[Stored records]
::::::::::

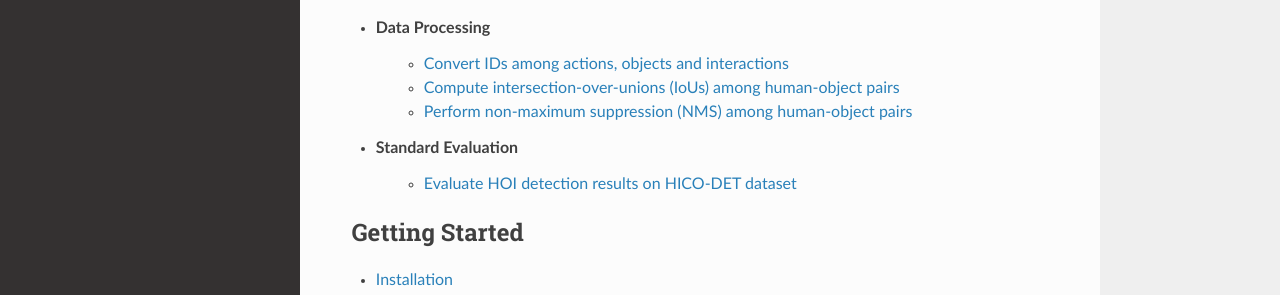
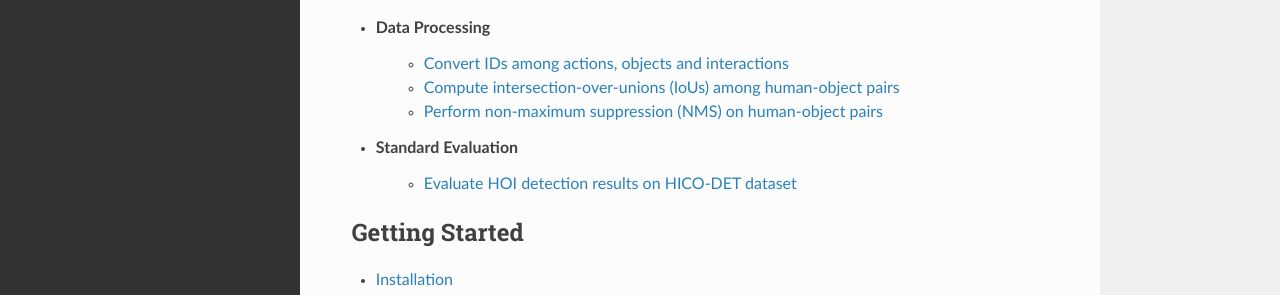
Before and after one commit to yeliudev/ConsNet, a Sphinx documentation site: the page built from docs/index.rst, in a window 1280 px wide and 1256 px high. Shown: the part 336-631 px from the top of the window. Built offline with Sphinx 7.4.7 and the Read the Docs theme 2.0.0, drawn with Linux system fonts in a browser that asks for light colours.

Commit message:
Fix docs

```diff
--- a/docs/index.rst
+++ b/docs/index.rst
@@ -9,7 +9,7 @@ ConsNet API is a part of the `ConsNet <https://github.com/yeliudev/ConsNet>`_ pr
 - Data Processing
    - `Convert IDs among actions, objects and interactions <https://consnet.readthedocs.io/en/latest/consnet.api.data.html>`_
    - `Compute intersection-over-unions (IoUs) among human-object pairs <https://consnet.readthedocs.io/en/latest/consnet.api.bbox.html#consnet.api.bbox.pair_iou>`_
-   - `Perform non-maximum suppression (NMS) among human-object pairs <https://consnet.readthedocs.io/en/latest/consnet.api.bbox.html#consnet.api.bbox.pair_nms>`_
+   - `Perform non-maximum suppression (NMS) on human-object pairs <https://consnet.readthedocs.io/en/latest/consnet.api.bbox.html#consnet.api.bbox.pair_nms>`_
 - Standard Evaluation
    - `Evaluate HOI detection results on HICO-DET dataset <https://consnet.readthedocs.io/en/latest/consnet.api.evaluation.html#consnet.api.evaluation.hico_det_eval>`_
 
```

::::::::::

Task item: Once a line of the records is found to contain "readthedocs", copy it out.

Reply:
    - `Convert IDs among actions, objects and interactions <https://consnet.readthedocs.io/en/latest/consnet.api.data.html>`_
    - `Compute intersection-over-unions (IoUs) among human-object pairs <https://consnet.readthedocs.io/en/latest/consnet.api.bbox.html#consnet.api.bbox.pair_iou>`_
-   - `Perform non-maximum suppression (NMS) among human-object pairs <https://consnet.readthedocs.io/en/latest/consnet.api.bbox.html#consnet.api.bbox.pair_nms>`_
+   - `Perform non-maximum suppression (NMS) on human-object pairs <https://consnet.readthedocs.io/en/latest/consnet.api.bbox.html#consnet.api.bbox.pair_nms>`_
    - `Evaluate HOI detection results on HICO-DET dataset <https://consnet.readthedocs.io/en/latest/consnet.api.evaluation.html#consnet.api.evaluation.hico_det_eval>`_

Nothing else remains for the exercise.